Dangerous Cargo

It is deemed under the Rules that the total amount recoverable in respect of any claim is to be calculated by reference to the value of the goods at the time and place at which the goods are discharged from the vessel. When deciding, in situations where the method of consolidating cargo is by container, pallet or other similar article of transport, whether the limitation of liability is to be based on “per package” or “unit” or indeed on “weight”, this is to be decided by referring to the bill of lading itself.
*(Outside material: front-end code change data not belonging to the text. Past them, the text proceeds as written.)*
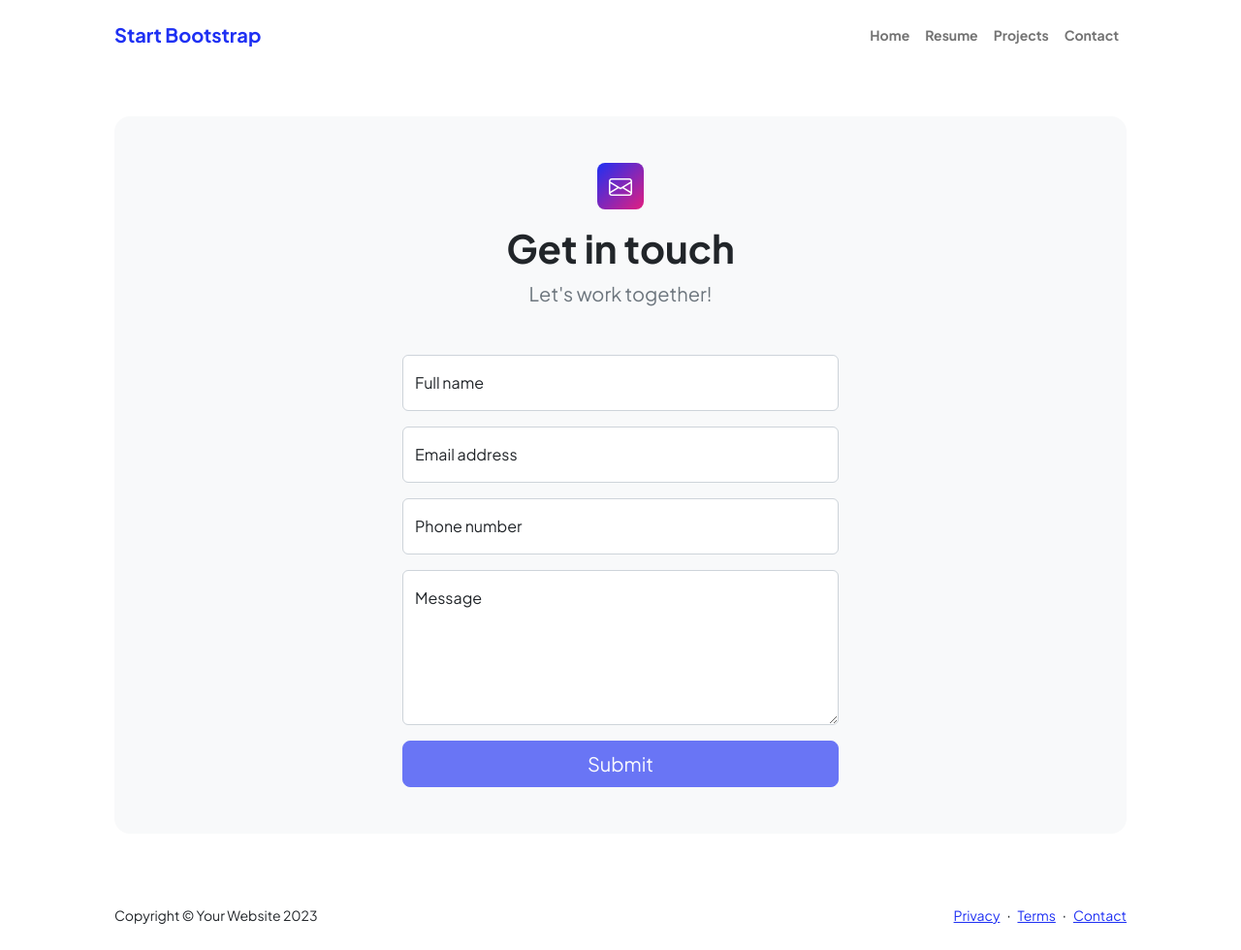
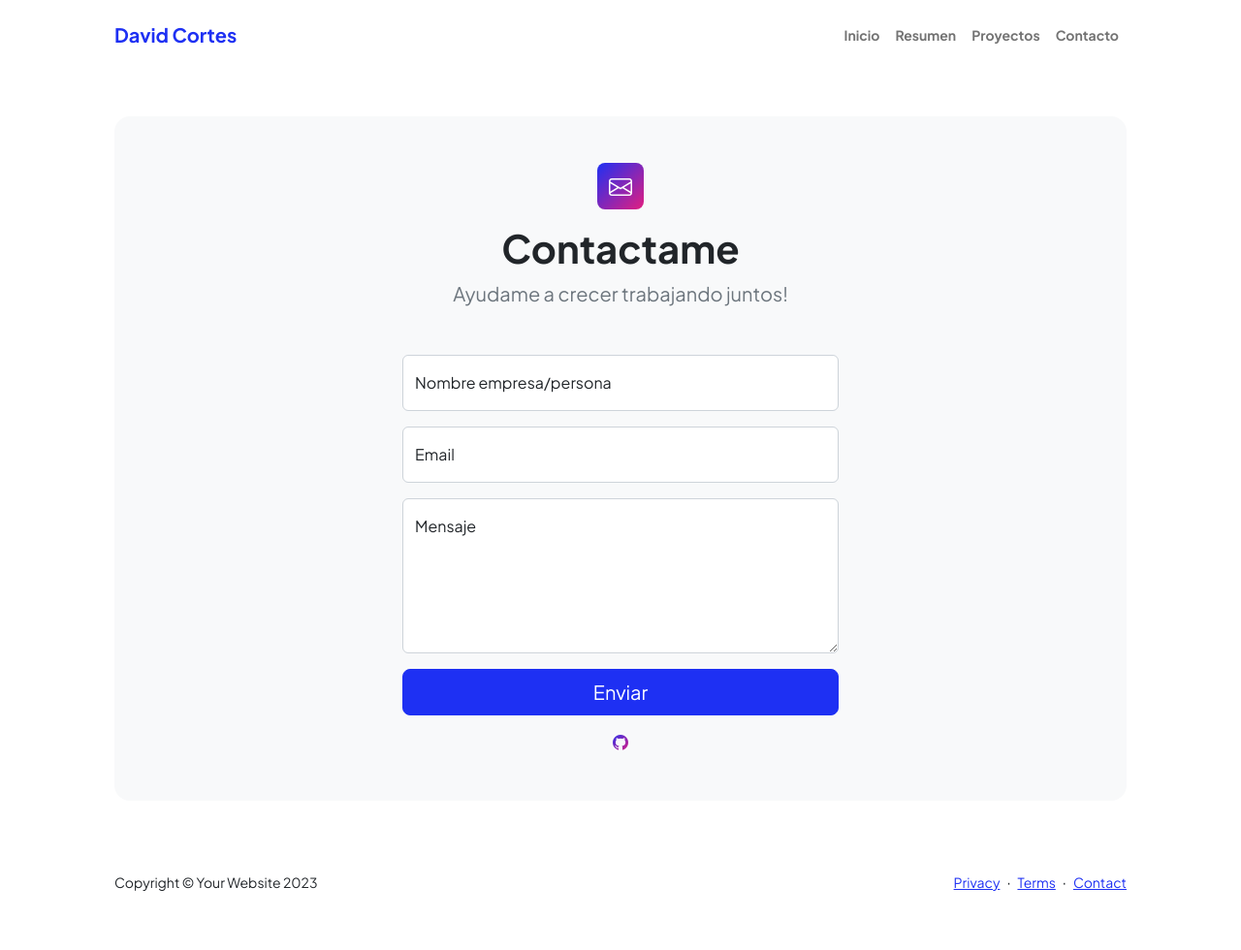
Before and after one commit to davidcortes241916/portafolio_David_Cortes, a Django app: template templates/portafolio/contact.html in a window 1280 px wide. Shown: the whole page at 97% size. After the commit the page ends 920 px from the top, so only its background shows below. Run offline with Django 3.2, Linux system fonts and the light colour scheme; the template is opened without the code that fills it, so the values that code supplies are empty; some libraries are stand-ins or nearby versions.

Commit message:
Se realizo el envio correo correctamente a correo, pero falta agtegar whatsapp y un buen tamaño, adicion se puede agregar una animacion de espera para el correo ya que tarda 2s en enviar y alistar el primer proyecto de suscripcion

```diff
--- a/apps/portafolio/urls.py
+++ b/apps/portafolio/urls.py
@@ -5,4 +5,10 @@ app_name= 'portafolio'
 
 urlpatterns = [
     path("", views.index, name="inicio"),
+    path("contacto/", views.contact, name="contacto"),
+    path("respuesta/", views.contact_ajax, name="contact_ajax"),
+    path("proyectos/", views.projects, name="proyectos"),
+    path("resumen/", views.resumen, name="resumen"),
+    #descargar CV
+    path('download-cv/', views.download_cv, name='download_cv'),
 ]
--- a/templates/portafolio/contact.html
+++ b/templates/portafolio/contact.html
@@ -1,3 +1,5 @@
+{% load static %}
+
 <!DOCTYPE html>
 <html lang="en">
     <head>
@@ -7,7 +9,7 @@
         <meta name="author" content />
         <title>Modern Business - Start Bootstrap Template</title>
         <!-- Favicon-->
-        <link rel="icon" type="image/x-icon" href="assets/favicon.ico" />
+        <link rel="icon" type="image/x-icon" href="{% static "assets/favicon.ico" %}" />
         <!-- Custom Google font-->
         <link rel="preconnect" href="https://fonts.googleapis.com" />
         <link rel="preconnect" href="https://fonts.gstatic.com" crossorigin />
@@ -15,21 +17,21 @@
         <!-- Bootstrap icons-->
         <link href="https://cdn.jsdelivr.net/npm/bootstrap-icons@1.8.1/font/bootstrap-icons.css" rel="stylesheet" />
         <!-- Core theme CSS (includes Bootstrap)-->
-        <link href="css/styles.css" rel="stylesheet" />
+        <link href="{% static "css/styles.css" %}" rel="stylesheet" />
     </head>
     <body class="d-flex flex-column">
         <main class="flex-shrink-0">
             <!-- Navigation-->
             <nav class="navbar navbar-expand-lg navbar-light bg-white py-3">
                 <div class="container px-5">
-                    <a class="navbar-brand" href="index.html"><span class="fw-bolder text-primary">Start Bootstrap</span></a>
+                    <a class="navbar-brand" href="{% url "portafolio:inicio" %}"><span class="fw-bolder text-primary">David Cortes</span></a> <!--hay que agregar ruta con django-->
                     <button class="navbar-toggler" type="button" data-bs-toggle="collapse" data-bs-target="#navbarSupportedContent" aria-controls="navbarSupportedContent" aria-expanded="false" aria-label="Toggle navigation"><span class="navbar-toggler-icon"></span></button>
                     <div class="collapse navbar-collapse" id="navbarSupportedContent">
                         <ul class="navbar-nav ms-auto mb-2 mb-lg-0 small fw-bolder">
-                            <li class="nav-item"><a class="nav-link" href="index.html">Home</a></li>
-                            <li class="nav-item"><a class="nav-link" href="resume.html">Resume</a></li>
-                            <li class="nav-item"><a class="nav-link" href="projects.html">Projects</a></li>
-                            <li class="nav-item"><a class="nav-link" href="contact.html">Contact</a></li>
+                            <li class="nav-item"><a class="nav-link" href="{% url "portafolio:inicio" %}">Inicio</a></li>
+                            <li class="nav-item"><a class="nav-link" href="{% url "portafolio:resumen" %}">Resumen</a></li>
+                            <li class="nav-item"><a class="nav-link" href="{% url "portafolio:proyectos" %}">Proyectos</a></li>
+                            <li class="nav-item"><a class="nav-link" href="{% url "portafolio:contacto" %}">Contacto</a></li>
                         </ul>
                     </div>
                 </div>
@@ -41,8 +43,8 @@
                     <div class="bg-light rounded-4 py-5 px-4 px-md-5">
                         <div class="text-center mb-5">
                             <div class="feature bg-primary bg-gradient-primary-to-secondary text-white rounded-3 mb-3"><i class="bi bi-envelope"></i></div>
-                            <h1 class="fw-bolder">Get in touch</h1>
-                            <p class="lead fw-normal text-muted mb-0">Let's work together!</p>
+                            <h1 class="fw-bolder">Contactame</h1>
+                            <p class="lead fw-normal text-muted mb-0">Ayudame a crecer trabajando juntos!</p>
                         </div>
                         <div class="row gx-5 justify-content-center">
                             <div class="col-lg-8 col-xl-6">
@@ -53,52 +55,50 @@
                                 <!-- To make this form functional, sign up at-->
                                 <!-- https://startbootstrap.com/solution/contact-forms-->
                                 <!-- to get an API token!-->
-                                <form id="contactForm" data-sb-form-api-token="API_TOKEN">
+                                <form id="contactForm">
+                                    {% csrf_token %}
                                     <!-- Name input-->
                                     <div class="form-floating mb-3">
-                                        <input class="form-control" id="name" type="text" placeholder="Enter your name..." data-sb-validations="required" />
-                                        <label for="name">Full name</label>
-                                        <div class="invalid-feedback" data-sb-feedback="name:required">A name is required.</div>
+                                        <input class="form-control" id="name" name="name" type="text" placeholder="Enter your name..." data-sb-validations="required" />
+                                        <label for="name">Nombre empresa/persona</label>
+                                        <div class="invalid-feedback" data-sb-feedback="name:required">El nombre es requerido</div>
                                     </div>
                                     <!-- Email address input-->
                                     <div class="form-floating mb-3">
-                                        <input class="form-control" id="email" type="email" placeholder="name@example.com" data-sb-validations="required,email" />
-                                        <label for="email">Email address</label>
-                                        <div class="invalid-feedback" data-sb-feedback="email:required">An email is required.</div>
-                                        <div class="invalid-feedback" data-sb-feedback="email:email">Email is not valid.</div>
-                                    </div>
-                                    <!-- Phone number input-->
-                                    <div class="form-floating mb-3">
-                                        <input class="form-control" id="phone" type="tel" placeholder="(123) 456-7890" data-sb-validations="required" />
-                                        <label for="phone">Phone number</label>
-                                        <div class="invalid-feedback" data-sb-feedback="phone:required">A phone number is required.</div>
+                                        <input class="form-control" id="email" name="email" type="email" placeholder="name@example.com" data-sb-validations="required,email" />
+                                        <label for="email">Email</label>
+                                        <div class="invalid-feedback" data-sb-feedback="email:required">El Email es requerido</div>
+                                        <div class="invalid-feedback" data-sb-feedback="email:email">Email no valido</div>
                                     </div>
                                     <!-- Message input-->
                                     <div class="form-floating mb-3">
-                                        <textarea class="form-control" id="message" type="text" placeholder="Enter your message here..." style="height: 10rem" data-sb-validations="required"></textarea>
-                                        <label for="message">Message</label>
-                                        <div class="invalid-feedback" data-sb-feedback="message:required">A message is required.</div>
+                                        <textarea class="form-control" id="message" name="message" type="text" placeholder="Enter your message here..." style="height: 10rem" data-sb-validations="required"></textarea>
+                                        <label for="message">Mensaje</label>
+                                        <div class="invalid-feedback" data-sb-feedback="message:required">El mensaje es requerido</div>
                                     </div>
                                     <!-- Submit success message-->
                                     <!---->
                                     <!-- This is what your users will see when the form-->
                                     <!-- has successfully submitted-->
-                                    <div class="d-none" id="submitSuccessMessage">
-                                        <div class="text-center mb-3">
-                                            <div class="fw-bolder">Form submission successful!</div>
-                                            To activate this form, sign up at
-                                            <br />
-                                            <a href="https://startbootstrap.com/solution/contact-forms">https://startbootstrap.com/solution/contact-forms</a>
-                                        </div>
+                                    {% if success %}
+                                    <div class="alert alert-success">
+                                        ¡Mensaje enviado correctamente!
                                     </div>
+                                    {% endif %}
                                     <!-- Submit error message-->
                                     <!---->
                                     <!-- This is what your users will see when there is-->
                                     <!-- an error submitting the form-->
-                                    <div class="d-none" id="submitErrorMessage"><div class="text-center text-danger mb-3">Error sending message!</div></div>
                                     <!-- Submit Button-->
-                                    <div class="d-grid"><button class="btn btn-primary btn-lg disabled" id="submitButton" type="submit">Submit</button></div>
+                                    <div class="d-grid"><button class="btn btn-primary btn-lg" id="submitButton" type="submit">Enviar</button></div>
+                                    <!--si acaso agregar boton de espera-->
                                 </form>
+                                <div id="formMessage" class="mt-3"></div>
+                                <div class="text-center"> <!--modificar el tamaño-->
+                                    <a class="text-gradient" href="https://github.com/davidcortes241916?tab=repositories" target="_blank"><i class="bi bi-github"></i></a>
+                                </div>
+                                </div></div>
+                                </div>
                             </div>
                         </div>
                     </div>
@@ -122,12 +122,57 @@
         </footer>
         <!-- Bootstrap core JS-->
         <script src="https://cdn.jsdelivr.net/npm/bootstrap@5.2.3/dist/js/bootstrap.bundle.min.js"></script>
+        <script>
+        document.addEventListener("DOMContentLoaded", function () {
+
+            const form = document.getElementById("contactForm");
+            const msg = document.getElementById("formMessage");
+
+            form.addEventListener("submit", function(e) {
+                e.preventDefault();
+
+                const formData = new FormData(form);
+
+                fetch("{% url 'portafolio:contact_ajax' %}", {
+                    method: "POST",
+                    headers: {
+                        "X-CSRFToken": formData.get("csrfmiddlewaretoken")
+                    },
+                    body: formData
+                })
+                .then(res => res.json())
+                .then(data => {
+                    if (data.success) {
+                        msg.innerHTML = `
+                            <div class="alert alert-success">
+                                ¡Mensaje enviado correctamente!
+                            </div>
+                        `;
+                        form.reset();
+                    } else {
+                        msg.innerHTML = `
+                            <div class="alert alert-danger">
+                                Error al enviar
+                            </div>
+                        `;
+                    }
+                })
+                .catch(() => {
+                    msg.innerHTML = `
+                        <div class="alert alert-danger">
+                            Error de conexión
+                        </div>
+                    `;
+                });
+            });
+
+        });
+        </script>
         <!-- Core theme JS-->
-        <script src="js/scripts.js"></script>
+        <script src="{% static "js/scripts.js" %}"></script>
         <!-- * * * * * * * * * * * * * * * * * * * * * * * * * * * * * * * * * * * * * * * *-->
         <!-- * *                               SB Forms JS                               * *-->
         <!-- * * Activate your form at https://startbootstrap.com/solution/contact-forms * *-->
         <!-- * * * * * * * * * * * * * * * * * * * * * * * * * * * * * * * * * * * * * * * *-->
-        <script src="https://cdn.startbootstrap.com/sb-forms-latest.js"></script>
     </body>
 </html>
--- a/templates/portafolio/index.html
+++ b/templates/portafolio/index.html
@@ -29,9 +29,9 @@
                     <div class="collapse navbar-collapse" id="navbarSupportedContent">
                         <ul class="navbar-nav ms-auto mb-2 mb-lg-0 small fw-bolder">
                             <li class="nav-item"><a class="nav-link" href="{% url "portafolio:inicio" %}">Inicio</a></li>
-                            <li class="nav-item"><a class="nav-link" href="resume.html">Resumen</a></li>
-                            <li class="nav-item"><a class="nav-link" href="projects.html">Proyectos</a></li>
-                            <li class="nav-item"><a class="nav-link" href="contact.html">Contacto</a></li>
+                            <li class="nav-item"><a class="nav-link" href="{% url "portafolio:resumen" %}">Resumen</a></li>
+                            <li class="nav-item"><a class="nav-link" href="{% url "portafolio:proyectos" %}">Proyectos</a></li>
+                            <li class="nav-item"><a class="nav-link" href="{% url "portafolio:contacto" %}">Contacto</a></li>
                         </ul>
                     </div>
                 </div>
```
Also changed, not shown: apps/portafolio/views.py (+53 -1 lines), templates/portafolio/resumen.html (renamed from templates/portafolio/resume.html, +78 -47 lines), static/css/styles.css, 1 other file.
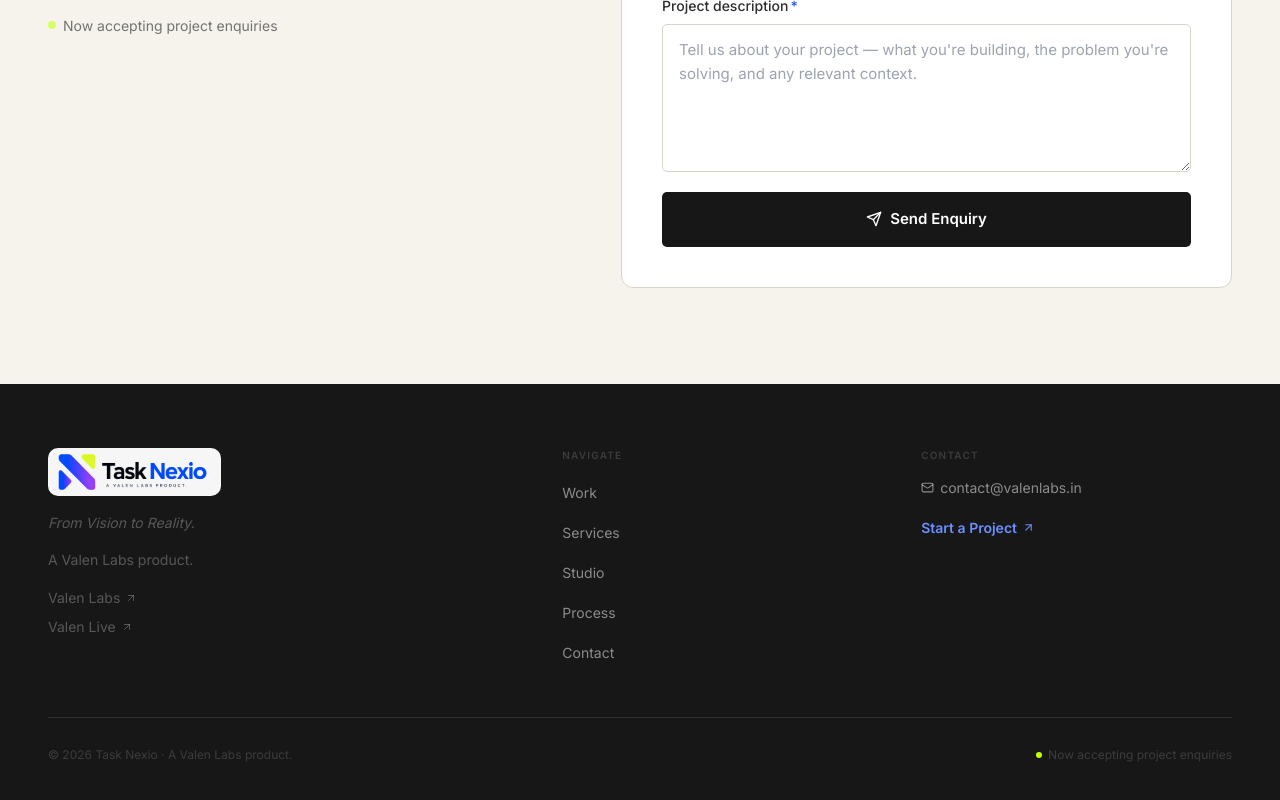
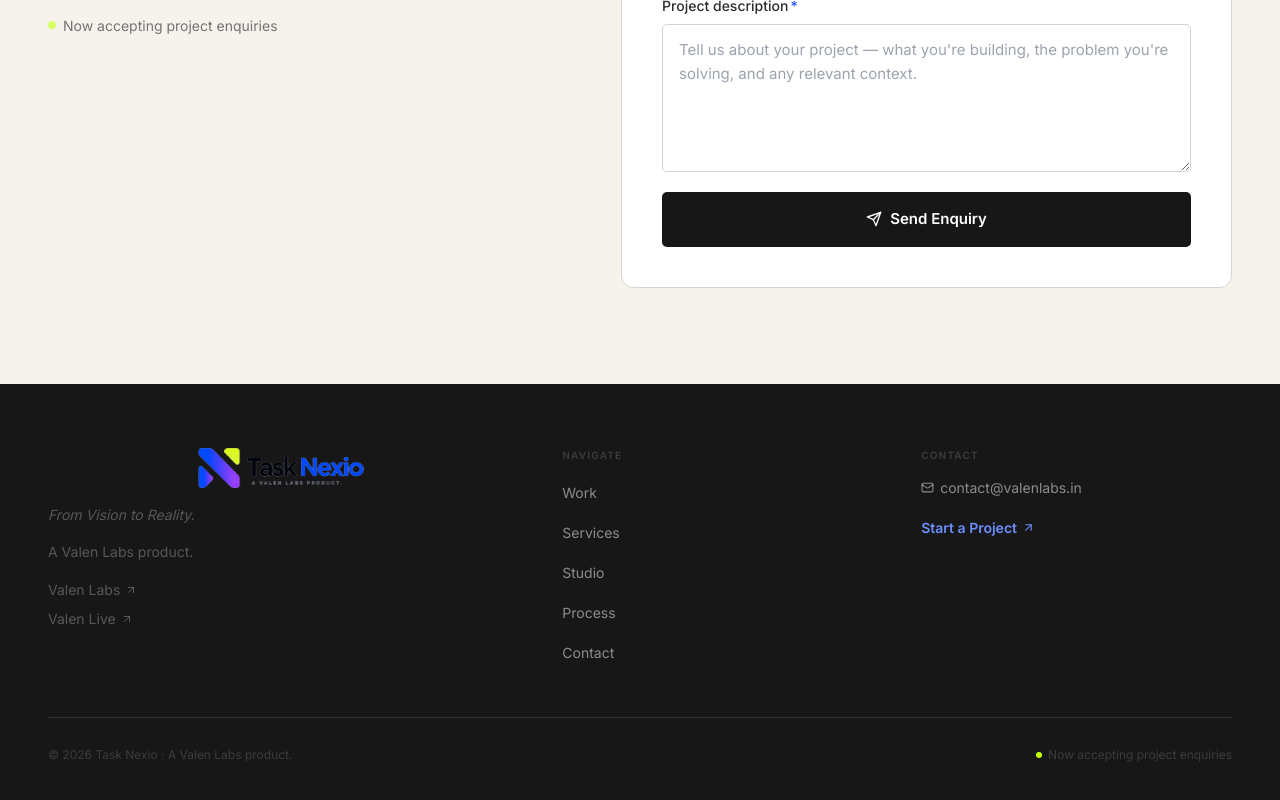
Before and after one commit to shreyas250825/Task-Nexio, a React (Vite) app in the folder frontend/: page / in a window 1280 px wide. Shown: the part 7766-8566 px from the top of the page. Built offline with nearby package versions, Linux system fonts and the light colour scheme; a web font is replaced by a local one.

Commit message:
fix(footer): remove white pill, use transparent logo PNG directly on dark bg

```diff
--- a/frontend/src/sections/Footer.tsx
+++ b/frontend/src/sections/Footer.tsx
@@ -24,26 +24,14 @@ export function Footer() {
           {/* ── Brand ── */}
           <div style={{ display: 'flex', flexDirection: 'column', gap: '1rem', minWidth: 0 }}>
 
-            {/*
-              Full transparent logo on a soft white pill — keeps "Task" (dark text)
-              readable against the dark #171717 footer background.
-            */}
-            <div style={{
-              display: 'inline-flex',
-              alignItems: 'center',
-              background: 'rgba(255,255,255,0.96)',
-              borderRadius: 10,
-              padding: '6px 14px 6px 10px',
-              width: 'fit-content',
-            }}>
+            {/* Full transparent logo directly on dark footer background */}
             <img
               src="/brand/task_nexio_full_logo_transparent_exact.png"
               alt="Task Nexio"
               width={1728}
               height={418}
-                style={{ height: 36, width: 'auto', display: 'block', objectFit: 'contain' }}
+              style={{ height: 40, width: 'auto', display: 'block', objectFit: 'contain' }}
             />
-            </div>
 
             <p style={{ fontFamily: 'Inter, system-ui, sans-serif', fontSize: '0.875rem', fontStyle: 'italic', color: T3, margin: 0 }}>
               {BRAND_TAGLINE}
```
Lines whose indentation alone changed are shown as unchanged.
If the packages or units are actually enumerated in the bill of lading as being packed inside the container, then the “unit” basis of limitation will be adopted, otherwise the container itself will be the basis of limitation. The provisions of the Hague-Visby Rules relative to the carriage of dangerous cargo are very much similar to the conditions contained in the “Merchant Shipping Act, 1984”. If any dangerous cargo is shipped on board a vessel without the knowledge or consent of the master or the carrier then the Act would allow the carrier to take appropriate action to have the cargo landed or indeed destroyed at the shippers’ expense should any loss or damage be sustained to those goods. Similarly if, during the course of a voyage, dangerous cargo becomes a danger to the ship and the crew, even in circumstances where the cargo has been shipped on board in a proper and legal fashion, then the master of the vessel is entitled to take action to destroy or dispose of such cargo as he deems fit and the carrier shall not incur any liability whatsoever other than an obligation to contribute in General Average, if any.